MyRagan members share their “surplus-employee management” nightmares
Getting “laid off” is so 2008.
Nowadays, when a manager and an employee part ways, euphemisms are thrown around to ease the pain (yeah, right): down-sizing, right-sizing, recalibrating, de-verticalization, re-verticalization, re-structuring.
Still, the term “unemployment office” hasn’t changed—nor has the sting of losing your job, your work family, your benefits, and maybe a bit of your pride. Some companies do all they can to ease the process.
Others, well, just plain stink.
With that in mind, MyRagan members shared their “surplus-employee management” nightmares:
“My worst experience was receiving a phone call from a staffer on Friday, saying, ‘We won’t need you anymore; be out of the building with all your stuff by close of business today.’ Probably feeling guilty, he called back five minutes later to say, ‘You can have more time, the whole weekend to move, just don’t be at your desk on Monday.'”
“When you go to pick up the paychecks to distribute to your department and there’s not one for you in the stack…”
The stain of rejection
“I was fired from my second post-high-school job—working for a dry cleaning establishment. My boss actually said, ‘You’re not dry cleaning material.’ “
Your number is up
A proper English goodbye
From a communicator in London: “Reducing units of liveware.”
One wonders whether communicators are the only ones struck by the tortured language of layoffs.

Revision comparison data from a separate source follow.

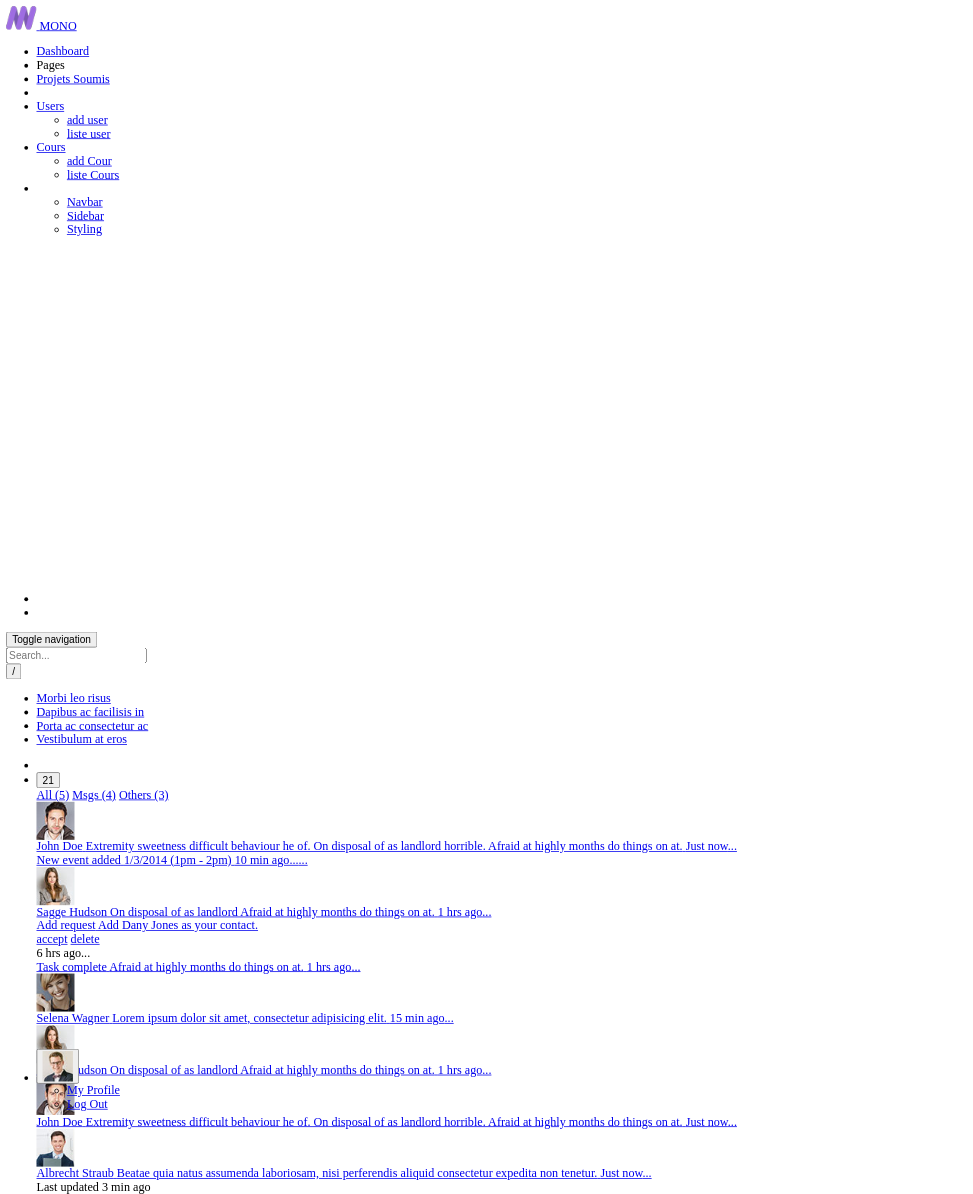
Repository: Grace-TGK/SchoolDay_Django_project
Page: templates/_partiels/navAdministrateur.html
An editor plug-in stored every save of this project. The page is shown before and after the next save, followed by the edit.
The browser window is 1280 px wide. The pictures show the whole page, at 76% of full size.
The template is drawn by Django 4.2. The application's start-up code is not run. The template is opened directly, without the code that normally fills it, so the values that code supplies are empty.

Above is the page before, as saved 2023-08-22 20:16:35.
Console error: ReferenceError: NProgress is not defined

After the next save:
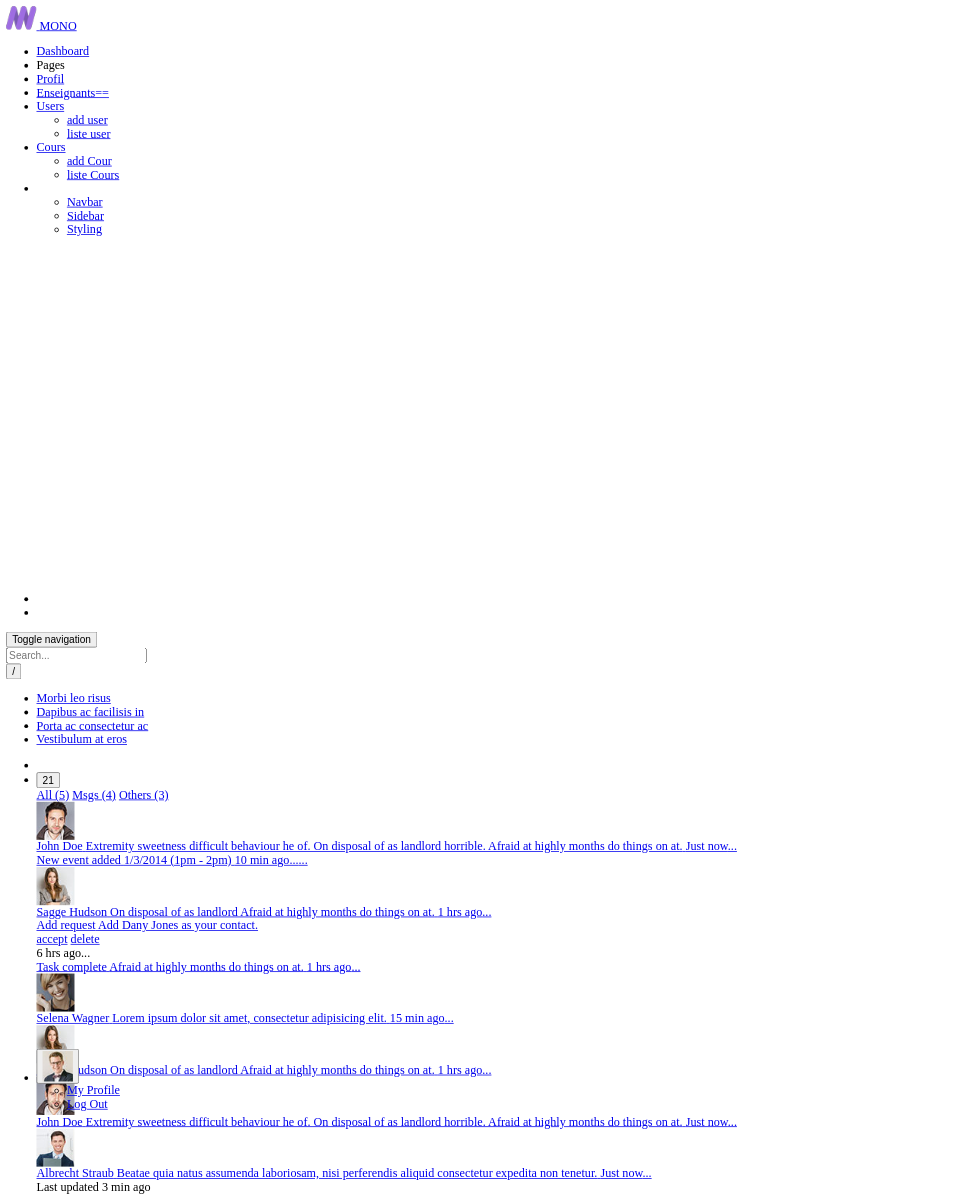
Saved 48 s later.
--- a/templates/_partiels/navAdministrateur.html
+++ b/templates/_partiels/navAdministrateur.html
@@ -47,14 +47,14 @@
             <li>
               <a class="sidenav-item-link" href="{% url 'liste_etudiant' %}">
                 <i class="mdi mdi-wechat"></i>
-                <span class="nav-text">Projets Soumis</span>
+                <span class="nav-text">Profil</span>
               </a>
             </li>
 
             <li>
-              <a class="sidenav-item-link" href="{% url 'soumis' %}">
+              <a class="sidenav-item-link" href="{% url 'liste_enseignant' %}">
                 <i class="mdi mdi-account"></i>
-                <span class="nav-text"></span>
+                <span class="nav-text">Enseignants==</span>
               </a>
             </li>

Are the folks in the C-suite so beyond help that “reducing units of liveware” strikes them as setting just the right tone? Do they really believe this?
One thing is for certain: There is no shortage of communication nightmares on the MyRagan forum. As of Wednesday evening, members of the professional networking site had filed over three pages of stories.
This tales comes from Kamila, a UK communicator: “A friend of mine at one of the banks in the city (London) went one day for his lunch break and got shortly after a call on his mobile from the HR manager saying that his service is no longer required, and he shouldn’t be bothered to come back, his belongings will be send by post. Credit crunch victim.”
Mark, a government communicator from Calgary, shared a one-line layoff notice he received: “There are only two people at the company that can do the work we do—me and you. And it’s my company.”
But it’s the language of layoff communication that intrigues MyRagan members.
What’s up with the phrase “being let go,” asks Communication Specialist Cheryl.
“It sounds like workers have been trying to escape for years, but the company just wouldn’t allow it. “
Readers, what can you share?